HOUSTON -- The Harris County Sheriff''s Office says flyers found on department vehicles earlier this week were not laced with fentanyl as previously feared.
Field tests at the time showed at least one of the flyers were laced with fentanyl, but later lab tests came back negative, authorities announced Friday.
A Harris County Precinct 5 deputy received medical treatment on Tuesday after coming into contact one of the flyers. The flyer was one of many placed on deputies’ vehicles around 1 p.m. outside of their station in the 600 block of Lockwood, according to the Harris County Sheriff’s Office.
The sheriff said the deputy found the flyer on her unmarked car and removed it without giving it a thought. As she drove away, she started to feel light-headed and experiencing other symptoms. She was alert as she was treated.

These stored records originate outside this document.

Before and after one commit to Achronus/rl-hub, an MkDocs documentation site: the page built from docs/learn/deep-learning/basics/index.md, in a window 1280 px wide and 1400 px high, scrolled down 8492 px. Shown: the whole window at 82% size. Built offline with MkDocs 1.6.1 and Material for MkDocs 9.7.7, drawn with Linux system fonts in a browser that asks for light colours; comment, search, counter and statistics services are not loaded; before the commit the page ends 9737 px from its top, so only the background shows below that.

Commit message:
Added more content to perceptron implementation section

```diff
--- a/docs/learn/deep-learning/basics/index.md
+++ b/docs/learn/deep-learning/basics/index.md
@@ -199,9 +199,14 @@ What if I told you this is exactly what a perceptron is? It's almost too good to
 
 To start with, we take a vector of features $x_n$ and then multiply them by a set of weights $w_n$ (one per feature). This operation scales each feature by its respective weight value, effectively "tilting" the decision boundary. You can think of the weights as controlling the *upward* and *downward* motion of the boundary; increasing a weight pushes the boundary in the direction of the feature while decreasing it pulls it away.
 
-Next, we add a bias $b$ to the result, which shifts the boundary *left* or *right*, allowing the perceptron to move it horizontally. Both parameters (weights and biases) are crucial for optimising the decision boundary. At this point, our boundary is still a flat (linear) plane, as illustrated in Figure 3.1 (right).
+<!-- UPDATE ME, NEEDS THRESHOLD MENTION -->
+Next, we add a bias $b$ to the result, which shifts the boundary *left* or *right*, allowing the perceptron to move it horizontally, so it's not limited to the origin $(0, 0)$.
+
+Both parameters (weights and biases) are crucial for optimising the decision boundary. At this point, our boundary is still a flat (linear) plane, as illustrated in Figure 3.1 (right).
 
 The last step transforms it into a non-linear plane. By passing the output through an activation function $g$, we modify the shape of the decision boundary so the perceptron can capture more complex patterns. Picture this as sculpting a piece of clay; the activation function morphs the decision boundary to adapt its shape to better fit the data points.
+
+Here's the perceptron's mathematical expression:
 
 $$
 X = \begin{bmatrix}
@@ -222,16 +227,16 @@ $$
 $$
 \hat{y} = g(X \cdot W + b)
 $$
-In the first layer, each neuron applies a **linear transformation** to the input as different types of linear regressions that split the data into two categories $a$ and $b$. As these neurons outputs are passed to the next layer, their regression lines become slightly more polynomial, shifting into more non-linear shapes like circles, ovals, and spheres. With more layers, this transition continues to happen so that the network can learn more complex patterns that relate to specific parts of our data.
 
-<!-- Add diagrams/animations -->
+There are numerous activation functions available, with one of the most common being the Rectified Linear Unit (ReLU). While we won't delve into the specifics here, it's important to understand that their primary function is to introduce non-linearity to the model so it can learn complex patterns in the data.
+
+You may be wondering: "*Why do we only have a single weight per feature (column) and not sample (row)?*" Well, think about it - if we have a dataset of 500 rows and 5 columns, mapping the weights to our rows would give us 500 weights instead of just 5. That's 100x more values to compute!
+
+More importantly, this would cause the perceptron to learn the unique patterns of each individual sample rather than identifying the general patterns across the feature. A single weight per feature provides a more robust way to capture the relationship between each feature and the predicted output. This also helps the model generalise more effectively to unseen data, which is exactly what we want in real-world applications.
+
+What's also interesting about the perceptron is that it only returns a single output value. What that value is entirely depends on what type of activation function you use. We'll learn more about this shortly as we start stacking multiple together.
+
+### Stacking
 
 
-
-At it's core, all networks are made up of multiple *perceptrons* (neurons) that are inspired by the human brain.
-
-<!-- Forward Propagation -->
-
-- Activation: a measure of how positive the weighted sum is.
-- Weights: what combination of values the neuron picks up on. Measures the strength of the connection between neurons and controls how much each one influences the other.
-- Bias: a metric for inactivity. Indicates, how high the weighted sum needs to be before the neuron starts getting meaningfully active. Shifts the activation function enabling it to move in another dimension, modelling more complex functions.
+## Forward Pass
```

Field tests came back positive for fentanyl, a synthetic opioid that is deadly even in very tiny doses.
But more accurate lab tests yielded no evidence of the drug.
"Final results of all testing were provided to the Harris County Sheriff’s Office on Friday morning. In addition to testing the 13 flyers, the HCIFS also tested clothing items, and blood and urine samples collected from a Sheriff’s Office sergeant who reported symptoms consistent with Fentanyl exposure. Those tests also were negative for the drug," the sheriff's office stated Friday.
"Now that the Harris County Institute of Forensic Sciences has completed all testing, the Sheriff’s Office is following up with the public and other law enforcement agencies with the results. The Sheriff’s Office is also working to verify that deputies have access to the most reliable field testing kits available."